- [Directions]:
Would you go through the records below and copy each line with the string "чата"?

- [Supplied records]:
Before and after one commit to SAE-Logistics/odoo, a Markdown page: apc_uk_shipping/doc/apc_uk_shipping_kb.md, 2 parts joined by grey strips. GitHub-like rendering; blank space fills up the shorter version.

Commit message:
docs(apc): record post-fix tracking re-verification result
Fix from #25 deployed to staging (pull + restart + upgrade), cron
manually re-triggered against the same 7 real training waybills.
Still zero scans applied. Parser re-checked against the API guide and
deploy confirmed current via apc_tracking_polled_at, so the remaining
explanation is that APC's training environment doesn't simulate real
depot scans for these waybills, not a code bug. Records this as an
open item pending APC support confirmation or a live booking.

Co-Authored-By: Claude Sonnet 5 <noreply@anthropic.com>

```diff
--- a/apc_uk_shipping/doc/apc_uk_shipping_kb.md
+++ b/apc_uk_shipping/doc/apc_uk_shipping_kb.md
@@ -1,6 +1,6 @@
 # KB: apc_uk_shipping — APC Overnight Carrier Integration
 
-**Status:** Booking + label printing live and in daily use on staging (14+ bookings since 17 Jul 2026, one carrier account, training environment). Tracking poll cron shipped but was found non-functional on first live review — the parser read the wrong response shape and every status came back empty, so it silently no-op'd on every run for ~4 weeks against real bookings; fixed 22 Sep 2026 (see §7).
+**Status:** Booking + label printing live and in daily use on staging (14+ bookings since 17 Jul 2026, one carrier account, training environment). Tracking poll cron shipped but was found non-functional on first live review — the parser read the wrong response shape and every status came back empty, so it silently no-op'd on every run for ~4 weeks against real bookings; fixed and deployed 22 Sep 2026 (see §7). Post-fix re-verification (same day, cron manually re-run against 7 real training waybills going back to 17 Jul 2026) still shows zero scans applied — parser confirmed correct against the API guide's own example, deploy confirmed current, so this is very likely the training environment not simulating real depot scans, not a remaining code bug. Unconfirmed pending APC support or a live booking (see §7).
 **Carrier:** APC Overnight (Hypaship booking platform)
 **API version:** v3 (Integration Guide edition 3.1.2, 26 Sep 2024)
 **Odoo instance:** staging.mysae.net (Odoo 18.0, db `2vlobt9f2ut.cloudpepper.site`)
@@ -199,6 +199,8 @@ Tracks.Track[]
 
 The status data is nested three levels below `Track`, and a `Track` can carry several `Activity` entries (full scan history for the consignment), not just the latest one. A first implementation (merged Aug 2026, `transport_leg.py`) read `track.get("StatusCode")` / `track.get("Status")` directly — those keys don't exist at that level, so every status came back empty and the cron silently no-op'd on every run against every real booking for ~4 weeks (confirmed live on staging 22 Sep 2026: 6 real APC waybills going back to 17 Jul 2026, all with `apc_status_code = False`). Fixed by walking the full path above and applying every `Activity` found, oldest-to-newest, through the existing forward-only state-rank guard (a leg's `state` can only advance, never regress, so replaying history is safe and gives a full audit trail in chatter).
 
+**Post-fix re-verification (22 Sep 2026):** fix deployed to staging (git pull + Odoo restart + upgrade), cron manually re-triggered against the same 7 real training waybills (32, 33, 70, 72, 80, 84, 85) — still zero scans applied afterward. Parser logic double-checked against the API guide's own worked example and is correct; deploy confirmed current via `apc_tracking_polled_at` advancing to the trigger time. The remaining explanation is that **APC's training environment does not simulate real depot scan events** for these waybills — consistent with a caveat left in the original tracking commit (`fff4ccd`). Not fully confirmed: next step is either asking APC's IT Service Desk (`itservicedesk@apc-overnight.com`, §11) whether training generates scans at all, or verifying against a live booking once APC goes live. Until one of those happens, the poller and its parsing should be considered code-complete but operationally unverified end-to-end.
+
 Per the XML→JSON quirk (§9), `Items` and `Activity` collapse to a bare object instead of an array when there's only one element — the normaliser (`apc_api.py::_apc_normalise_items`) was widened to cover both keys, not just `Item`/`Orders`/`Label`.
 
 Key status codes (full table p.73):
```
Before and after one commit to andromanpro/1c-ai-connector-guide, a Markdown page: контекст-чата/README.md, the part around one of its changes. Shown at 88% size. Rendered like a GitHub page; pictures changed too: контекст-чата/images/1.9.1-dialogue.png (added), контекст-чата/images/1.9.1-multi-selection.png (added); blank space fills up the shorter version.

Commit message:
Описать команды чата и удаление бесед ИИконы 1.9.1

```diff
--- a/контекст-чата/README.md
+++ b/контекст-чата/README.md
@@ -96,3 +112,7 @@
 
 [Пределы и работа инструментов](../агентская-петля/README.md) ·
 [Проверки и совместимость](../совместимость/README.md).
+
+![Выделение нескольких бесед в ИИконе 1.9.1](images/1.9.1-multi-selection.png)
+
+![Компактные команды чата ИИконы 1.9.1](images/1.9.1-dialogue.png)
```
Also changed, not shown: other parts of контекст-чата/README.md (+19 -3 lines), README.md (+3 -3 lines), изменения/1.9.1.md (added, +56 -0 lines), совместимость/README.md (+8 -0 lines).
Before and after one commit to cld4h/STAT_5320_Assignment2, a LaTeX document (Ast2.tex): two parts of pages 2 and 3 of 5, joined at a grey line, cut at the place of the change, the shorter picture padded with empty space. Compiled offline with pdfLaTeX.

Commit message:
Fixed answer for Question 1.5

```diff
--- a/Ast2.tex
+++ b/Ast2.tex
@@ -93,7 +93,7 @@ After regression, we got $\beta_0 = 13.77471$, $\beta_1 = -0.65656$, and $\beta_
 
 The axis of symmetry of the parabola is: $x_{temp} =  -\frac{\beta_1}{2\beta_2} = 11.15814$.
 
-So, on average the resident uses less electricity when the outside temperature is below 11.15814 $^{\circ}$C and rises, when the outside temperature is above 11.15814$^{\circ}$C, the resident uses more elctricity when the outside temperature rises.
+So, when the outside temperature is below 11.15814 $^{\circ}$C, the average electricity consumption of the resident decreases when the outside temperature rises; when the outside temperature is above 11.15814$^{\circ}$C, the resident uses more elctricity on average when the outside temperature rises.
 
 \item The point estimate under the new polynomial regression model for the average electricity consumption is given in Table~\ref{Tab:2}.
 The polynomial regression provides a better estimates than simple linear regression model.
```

- [Worked solution]:
Before and after one commit to andromanpro/1c-ai-connector-guide, a Markdown page: контекст-чата/README.md, the part around one of its changes. Shown at 88% size. Rendered like a GitHub page; pictures changed too: контекст-чата/images/1.9.1-dialogue.png (added), контекст-чата/images/1.9.1-multi-selection.png (added); blank space fills up the shorter version.
Описать команды чата и удаление бесед ИИконы 1.9.1
--- a/контекст-чата/README.md
+++ b/контекст-чата/README.md
+![Компактные команды чата ИИконы 1.9.1](images/1.9.1-dialogue.png)
Also changed, not shown: other parts of контекст-чата/README.md (+19 -3 lines), README.md (+3 -3 lines), изменения/1.9.1.md (added, +56 -0 lines), совместимость/README.md (+8 -0 lines).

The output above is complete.